Check every line of the data and copy the ones where "private" appears.

## [DATA TO PROCESS]
----

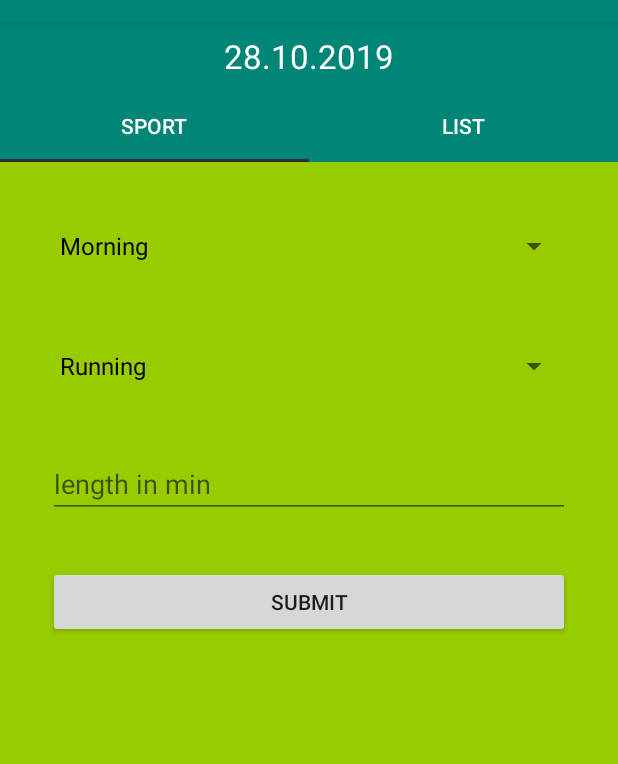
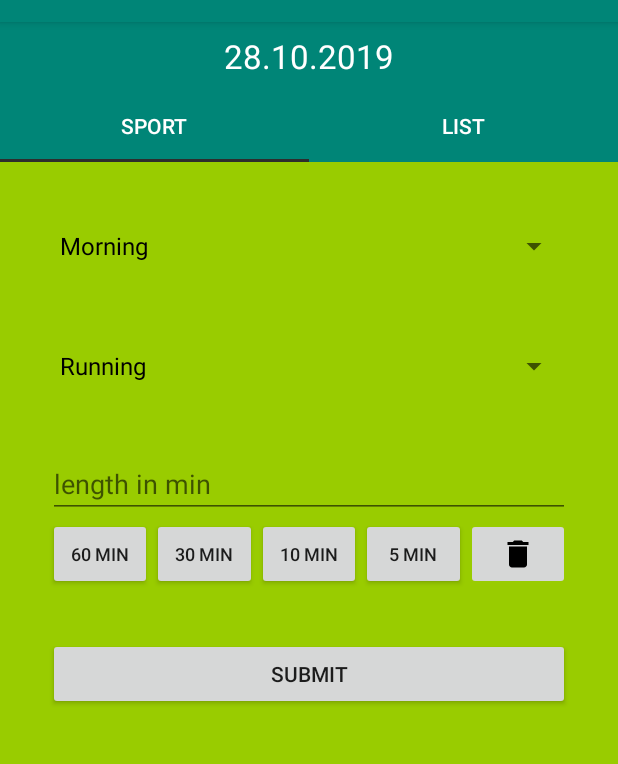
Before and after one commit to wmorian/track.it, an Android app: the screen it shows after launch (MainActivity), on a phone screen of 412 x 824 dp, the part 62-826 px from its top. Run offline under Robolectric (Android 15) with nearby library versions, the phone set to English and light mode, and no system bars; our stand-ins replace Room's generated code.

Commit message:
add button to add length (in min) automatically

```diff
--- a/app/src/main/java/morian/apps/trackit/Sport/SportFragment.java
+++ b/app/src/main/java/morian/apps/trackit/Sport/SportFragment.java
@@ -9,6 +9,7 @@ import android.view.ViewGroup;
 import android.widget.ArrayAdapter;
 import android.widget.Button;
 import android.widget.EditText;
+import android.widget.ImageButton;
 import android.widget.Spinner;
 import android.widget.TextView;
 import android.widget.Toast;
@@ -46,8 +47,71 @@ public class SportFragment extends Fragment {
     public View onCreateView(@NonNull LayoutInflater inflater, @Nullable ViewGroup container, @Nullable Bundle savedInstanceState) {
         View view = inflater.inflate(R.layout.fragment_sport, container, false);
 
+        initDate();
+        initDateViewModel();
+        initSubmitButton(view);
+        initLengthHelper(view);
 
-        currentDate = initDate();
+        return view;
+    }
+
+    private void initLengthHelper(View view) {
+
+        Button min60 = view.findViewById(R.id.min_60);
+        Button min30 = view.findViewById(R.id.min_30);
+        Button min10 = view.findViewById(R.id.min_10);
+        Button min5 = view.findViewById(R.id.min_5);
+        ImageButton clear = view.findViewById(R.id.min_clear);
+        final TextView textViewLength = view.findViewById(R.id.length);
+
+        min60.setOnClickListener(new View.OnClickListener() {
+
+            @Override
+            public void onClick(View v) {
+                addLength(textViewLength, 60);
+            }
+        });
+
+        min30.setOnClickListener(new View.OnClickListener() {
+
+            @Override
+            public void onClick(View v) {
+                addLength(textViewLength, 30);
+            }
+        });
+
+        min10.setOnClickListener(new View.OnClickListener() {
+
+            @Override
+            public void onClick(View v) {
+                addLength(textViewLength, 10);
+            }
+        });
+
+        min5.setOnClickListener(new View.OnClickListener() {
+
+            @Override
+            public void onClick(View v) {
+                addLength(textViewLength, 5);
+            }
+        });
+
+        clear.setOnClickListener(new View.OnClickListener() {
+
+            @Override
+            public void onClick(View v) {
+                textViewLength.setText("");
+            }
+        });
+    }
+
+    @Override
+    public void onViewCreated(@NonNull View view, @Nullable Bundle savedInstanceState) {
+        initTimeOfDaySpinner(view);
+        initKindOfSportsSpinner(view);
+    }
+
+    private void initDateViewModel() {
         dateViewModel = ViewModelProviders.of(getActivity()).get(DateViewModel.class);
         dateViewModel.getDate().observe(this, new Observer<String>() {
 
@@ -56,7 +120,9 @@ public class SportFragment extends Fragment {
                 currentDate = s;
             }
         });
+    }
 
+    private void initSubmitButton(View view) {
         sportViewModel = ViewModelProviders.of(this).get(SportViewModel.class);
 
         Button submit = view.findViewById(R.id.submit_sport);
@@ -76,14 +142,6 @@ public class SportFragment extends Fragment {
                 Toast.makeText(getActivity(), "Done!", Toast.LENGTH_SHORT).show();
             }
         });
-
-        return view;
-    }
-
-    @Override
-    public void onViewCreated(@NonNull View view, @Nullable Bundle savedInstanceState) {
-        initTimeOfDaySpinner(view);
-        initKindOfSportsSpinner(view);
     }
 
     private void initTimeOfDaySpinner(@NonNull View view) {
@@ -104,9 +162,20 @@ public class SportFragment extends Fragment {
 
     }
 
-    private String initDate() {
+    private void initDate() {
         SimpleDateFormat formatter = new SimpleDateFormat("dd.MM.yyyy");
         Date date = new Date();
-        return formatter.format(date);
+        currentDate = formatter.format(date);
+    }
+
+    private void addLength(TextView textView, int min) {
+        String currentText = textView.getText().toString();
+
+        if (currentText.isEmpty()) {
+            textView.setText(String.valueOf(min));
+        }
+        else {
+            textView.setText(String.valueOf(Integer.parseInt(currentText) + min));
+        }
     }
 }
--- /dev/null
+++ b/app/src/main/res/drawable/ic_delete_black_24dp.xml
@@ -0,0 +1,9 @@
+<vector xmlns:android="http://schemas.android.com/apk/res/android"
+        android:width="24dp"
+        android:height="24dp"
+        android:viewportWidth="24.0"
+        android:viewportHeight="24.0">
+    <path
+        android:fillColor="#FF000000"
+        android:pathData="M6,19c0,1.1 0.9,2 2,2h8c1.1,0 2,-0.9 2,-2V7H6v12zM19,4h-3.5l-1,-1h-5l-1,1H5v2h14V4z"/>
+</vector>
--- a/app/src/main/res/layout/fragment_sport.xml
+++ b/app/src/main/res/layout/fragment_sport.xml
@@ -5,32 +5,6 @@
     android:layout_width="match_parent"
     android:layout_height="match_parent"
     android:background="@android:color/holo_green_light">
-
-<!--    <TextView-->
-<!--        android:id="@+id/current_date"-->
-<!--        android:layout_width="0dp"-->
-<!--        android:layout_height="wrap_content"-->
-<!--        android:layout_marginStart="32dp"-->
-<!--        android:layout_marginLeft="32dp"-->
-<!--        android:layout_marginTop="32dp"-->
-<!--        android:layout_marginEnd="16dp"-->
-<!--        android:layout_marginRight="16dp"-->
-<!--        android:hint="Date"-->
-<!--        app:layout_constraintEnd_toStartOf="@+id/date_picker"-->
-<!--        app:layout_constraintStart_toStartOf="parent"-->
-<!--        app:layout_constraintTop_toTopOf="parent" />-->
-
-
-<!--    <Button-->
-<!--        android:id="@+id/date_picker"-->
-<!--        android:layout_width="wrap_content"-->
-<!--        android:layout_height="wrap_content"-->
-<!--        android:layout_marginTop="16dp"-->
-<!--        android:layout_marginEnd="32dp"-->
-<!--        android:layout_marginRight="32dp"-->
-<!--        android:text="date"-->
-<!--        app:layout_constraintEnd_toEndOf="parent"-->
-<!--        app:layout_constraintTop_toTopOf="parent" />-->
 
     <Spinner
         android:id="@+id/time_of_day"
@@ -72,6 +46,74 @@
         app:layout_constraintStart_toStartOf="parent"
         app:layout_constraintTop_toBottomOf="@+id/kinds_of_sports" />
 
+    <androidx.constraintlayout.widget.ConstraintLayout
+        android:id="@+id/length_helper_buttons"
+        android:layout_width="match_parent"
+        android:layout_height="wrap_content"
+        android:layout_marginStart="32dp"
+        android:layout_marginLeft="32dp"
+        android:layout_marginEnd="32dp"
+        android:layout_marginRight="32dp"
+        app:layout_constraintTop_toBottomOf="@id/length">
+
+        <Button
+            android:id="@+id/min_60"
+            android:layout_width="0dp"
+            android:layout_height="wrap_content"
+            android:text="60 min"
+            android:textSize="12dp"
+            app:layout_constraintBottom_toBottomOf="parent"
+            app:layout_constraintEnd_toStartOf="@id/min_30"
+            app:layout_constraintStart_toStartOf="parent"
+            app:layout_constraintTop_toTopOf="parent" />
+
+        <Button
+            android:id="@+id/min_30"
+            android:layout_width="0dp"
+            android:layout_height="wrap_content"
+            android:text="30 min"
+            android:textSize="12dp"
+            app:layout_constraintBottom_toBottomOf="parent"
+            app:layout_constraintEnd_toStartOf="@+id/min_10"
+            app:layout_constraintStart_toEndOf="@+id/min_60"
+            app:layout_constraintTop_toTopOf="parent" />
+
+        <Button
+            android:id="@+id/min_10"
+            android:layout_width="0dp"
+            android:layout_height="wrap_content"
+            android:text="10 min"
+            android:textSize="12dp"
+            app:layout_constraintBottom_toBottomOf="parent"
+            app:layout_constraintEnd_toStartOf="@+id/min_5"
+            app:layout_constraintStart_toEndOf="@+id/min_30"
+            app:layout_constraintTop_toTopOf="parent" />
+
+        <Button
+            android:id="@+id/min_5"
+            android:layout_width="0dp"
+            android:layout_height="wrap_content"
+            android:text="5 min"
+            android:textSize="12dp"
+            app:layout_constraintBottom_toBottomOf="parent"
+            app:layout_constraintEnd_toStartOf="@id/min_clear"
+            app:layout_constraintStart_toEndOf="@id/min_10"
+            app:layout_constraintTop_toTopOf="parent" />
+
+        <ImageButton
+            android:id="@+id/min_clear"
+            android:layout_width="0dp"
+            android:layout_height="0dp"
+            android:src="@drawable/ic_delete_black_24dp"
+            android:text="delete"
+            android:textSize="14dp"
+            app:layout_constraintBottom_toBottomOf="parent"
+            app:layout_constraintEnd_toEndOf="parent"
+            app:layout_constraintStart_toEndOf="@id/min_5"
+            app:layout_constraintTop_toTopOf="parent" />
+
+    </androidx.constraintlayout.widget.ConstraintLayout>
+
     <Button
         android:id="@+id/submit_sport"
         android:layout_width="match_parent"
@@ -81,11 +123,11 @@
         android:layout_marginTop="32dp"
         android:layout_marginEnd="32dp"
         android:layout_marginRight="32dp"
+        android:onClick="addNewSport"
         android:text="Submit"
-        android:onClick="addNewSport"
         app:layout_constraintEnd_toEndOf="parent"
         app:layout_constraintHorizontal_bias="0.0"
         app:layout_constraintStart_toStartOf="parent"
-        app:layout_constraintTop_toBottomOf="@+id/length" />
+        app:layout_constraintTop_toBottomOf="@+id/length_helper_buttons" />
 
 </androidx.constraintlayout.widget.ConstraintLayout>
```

----

## [RESPONSE BOX]
+    private void initLengthHelper(View view) {
+    private void initDateViewModel() {
+    private void initSubmitButton(View view) {
     private void initTimeOfDaySpinner(@NonNull View view) {
-    private String initDate() {
+    private void initDate() {
+    private void addLength(TextView textView, int min) {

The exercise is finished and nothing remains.